Bruce Dickinson: "My self-belief was completely irrational"

a portrait of bruce dickinson

If you only read one book this year, you need to read more books. But if you do only read one, it absolutely must be Bruce Dickinson’s new autobiography, What Does This Button Do? Arguably the only figure in our world who can lay claim to being a metal megastar, airline pilot, fencing champ, cancer survivor and all-round Duracell-powered force of nature, Bruce has more and better stories to tell than most. Unsurprisingly, the book is every bit as entertaining and bursting with energy as you might expect.

Speaking to Hammer during a rare moment when the Dickinson backside is planted in a chair and not whizzing off to do something spectacular or dangerous, Maiden’s seemingly indestructible vocalist is as ebullient as ever, as he lays out his approach to sharing his life and times.

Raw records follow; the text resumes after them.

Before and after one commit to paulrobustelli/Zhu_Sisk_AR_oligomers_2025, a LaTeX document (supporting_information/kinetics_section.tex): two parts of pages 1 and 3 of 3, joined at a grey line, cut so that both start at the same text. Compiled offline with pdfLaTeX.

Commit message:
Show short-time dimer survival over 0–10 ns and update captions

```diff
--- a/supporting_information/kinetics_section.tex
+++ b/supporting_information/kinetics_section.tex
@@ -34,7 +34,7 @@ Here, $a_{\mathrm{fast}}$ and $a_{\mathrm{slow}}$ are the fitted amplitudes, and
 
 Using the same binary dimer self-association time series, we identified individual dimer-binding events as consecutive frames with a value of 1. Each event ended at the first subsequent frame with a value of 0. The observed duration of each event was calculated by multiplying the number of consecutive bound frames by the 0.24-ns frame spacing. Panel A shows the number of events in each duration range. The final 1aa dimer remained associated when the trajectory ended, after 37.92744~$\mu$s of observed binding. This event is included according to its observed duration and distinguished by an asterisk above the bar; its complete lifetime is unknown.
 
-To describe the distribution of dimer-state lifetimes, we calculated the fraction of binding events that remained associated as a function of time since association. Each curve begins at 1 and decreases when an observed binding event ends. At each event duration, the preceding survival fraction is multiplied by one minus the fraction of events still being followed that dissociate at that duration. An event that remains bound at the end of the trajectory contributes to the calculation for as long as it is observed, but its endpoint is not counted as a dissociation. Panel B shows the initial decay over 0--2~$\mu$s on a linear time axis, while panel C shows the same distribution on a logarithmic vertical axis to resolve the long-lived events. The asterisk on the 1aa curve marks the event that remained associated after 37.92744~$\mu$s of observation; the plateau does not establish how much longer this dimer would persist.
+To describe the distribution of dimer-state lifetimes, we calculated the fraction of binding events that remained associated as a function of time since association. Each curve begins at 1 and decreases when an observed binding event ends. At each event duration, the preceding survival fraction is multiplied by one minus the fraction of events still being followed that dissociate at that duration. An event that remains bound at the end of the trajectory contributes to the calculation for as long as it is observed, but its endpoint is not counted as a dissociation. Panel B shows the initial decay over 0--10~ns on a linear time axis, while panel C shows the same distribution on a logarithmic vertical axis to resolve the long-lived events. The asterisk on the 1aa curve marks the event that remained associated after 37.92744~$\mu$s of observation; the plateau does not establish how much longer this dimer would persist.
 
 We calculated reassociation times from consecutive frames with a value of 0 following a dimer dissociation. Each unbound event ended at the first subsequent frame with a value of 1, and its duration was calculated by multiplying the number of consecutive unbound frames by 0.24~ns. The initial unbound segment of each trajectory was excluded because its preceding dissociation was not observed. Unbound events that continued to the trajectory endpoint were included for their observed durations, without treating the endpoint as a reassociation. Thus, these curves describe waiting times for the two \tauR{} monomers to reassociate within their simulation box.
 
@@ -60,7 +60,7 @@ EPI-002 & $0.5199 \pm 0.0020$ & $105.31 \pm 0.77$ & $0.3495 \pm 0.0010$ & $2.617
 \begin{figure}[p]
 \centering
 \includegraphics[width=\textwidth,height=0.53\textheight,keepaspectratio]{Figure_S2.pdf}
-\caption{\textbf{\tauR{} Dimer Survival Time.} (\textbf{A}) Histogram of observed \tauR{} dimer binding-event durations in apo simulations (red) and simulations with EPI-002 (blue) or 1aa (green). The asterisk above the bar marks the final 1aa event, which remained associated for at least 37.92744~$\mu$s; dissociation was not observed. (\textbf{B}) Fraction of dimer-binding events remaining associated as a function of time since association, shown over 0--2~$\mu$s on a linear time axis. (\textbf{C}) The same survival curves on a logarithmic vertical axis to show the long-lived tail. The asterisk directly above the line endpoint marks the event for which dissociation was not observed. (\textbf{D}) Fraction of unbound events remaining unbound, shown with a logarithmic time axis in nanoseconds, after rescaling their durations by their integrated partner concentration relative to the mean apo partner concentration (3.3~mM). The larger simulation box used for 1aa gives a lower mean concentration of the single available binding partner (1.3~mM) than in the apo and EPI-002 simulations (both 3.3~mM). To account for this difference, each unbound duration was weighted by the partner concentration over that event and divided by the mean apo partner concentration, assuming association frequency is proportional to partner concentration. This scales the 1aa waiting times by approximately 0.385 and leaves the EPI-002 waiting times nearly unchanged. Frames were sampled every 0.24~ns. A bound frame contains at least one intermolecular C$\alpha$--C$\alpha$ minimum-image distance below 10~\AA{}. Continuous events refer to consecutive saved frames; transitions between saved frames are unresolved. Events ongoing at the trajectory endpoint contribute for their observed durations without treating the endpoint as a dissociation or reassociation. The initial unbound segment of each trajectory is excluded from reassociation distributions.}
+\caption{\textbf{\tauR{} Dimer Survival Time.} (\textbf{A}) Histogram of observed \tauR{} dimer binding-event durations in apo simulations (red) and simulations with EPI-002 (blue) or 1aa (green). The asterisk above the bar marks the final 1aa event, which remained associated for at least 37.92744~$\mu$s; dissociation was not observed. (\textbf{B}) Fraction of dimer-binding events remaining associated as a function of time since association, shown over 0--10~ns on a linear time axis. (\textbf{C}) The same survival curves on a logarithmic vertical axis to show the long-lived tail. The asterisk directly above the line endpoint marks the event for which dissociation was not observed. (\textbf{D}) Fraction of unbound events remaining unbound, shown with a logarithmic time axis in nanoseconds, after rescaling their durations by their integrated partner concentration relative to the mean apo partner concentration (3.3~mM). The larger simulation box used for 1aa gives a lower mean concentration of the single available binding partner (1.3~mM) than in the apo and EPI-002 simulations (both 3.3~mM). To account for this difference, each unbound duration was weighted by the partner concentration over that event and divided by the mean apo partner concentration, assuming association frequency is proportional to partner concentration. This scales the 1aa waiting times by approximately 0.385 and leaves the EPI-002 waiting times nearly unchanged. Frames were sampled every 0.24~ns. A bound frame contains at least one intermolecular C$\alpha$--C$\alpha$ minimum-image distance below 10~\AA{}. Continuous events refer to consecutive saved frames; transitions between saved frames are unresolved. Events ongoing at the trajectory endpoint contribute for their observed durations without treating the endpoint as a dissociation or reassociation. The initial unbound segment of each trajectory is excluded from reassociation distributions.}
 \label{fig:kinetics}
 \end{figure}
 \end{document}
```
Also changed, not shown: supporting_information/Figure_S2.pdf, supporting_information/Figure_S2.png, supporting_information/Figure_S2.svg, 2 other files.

“Well, first off, I’m not sitting on a couch with a therapist, saying ‘Poor me, I’ve always wanted to get this off my chest…’,” he chuckles. “I didn’t want it to be that. One of the most fun autobiographies I’ve read, [legendary Hollywood actor] David Niven’s The Moon’s A Balloon, has nothing desperately horrible in it; it was just a really good romp through his life. That was the sort of thing I wanted to do. It certainly didn’t want to be [Mötley Crüe bio] The Dirt, because that’s not who I am. I just think that all the mad things I’ve done are more entertaining and interesting than an endless tale of drug abuse and shagging!”

While it goes without saying that Maiden fans will be all over Bruce’s book like a dose of shingles, there is far more to What Does This Button Do? than a cosy trawl through the history of the world’s best-loved metal band. Stretching from his birth in 1958 to the brink of Maiden’s recent Book Of Souls tour, it’s a fascinating and endearingly rambunctious account of a life lived at full pelt, with Bruce’s many obsessions – music and flying planes the most significant among them, of course –looming large throughout. The early chapters are particularly revealing, as he recounts being raised by his grandparents for the first five years of his life, while his parents toured the nation’s nightclubs with, um, “a performing dog act”. In their absence, it becomes plain that other family members had the biggest impact on the young boy’s development, not least his grandfather Austin and, in particular, his “uncle” John (Bruce’s godfather), a former RAF electrical engineer whose tales of aircraft and airborne derring-do would spark Bruce’s lifelong interest in aviation. And we all know how that turned out.

What comes across strongly in those early tales is that, despite its slight air of unconventionality, Bruce remembers his upbringing with fondness.

Bruce striking a pose before takeoff at Biggin Hill airport in 1998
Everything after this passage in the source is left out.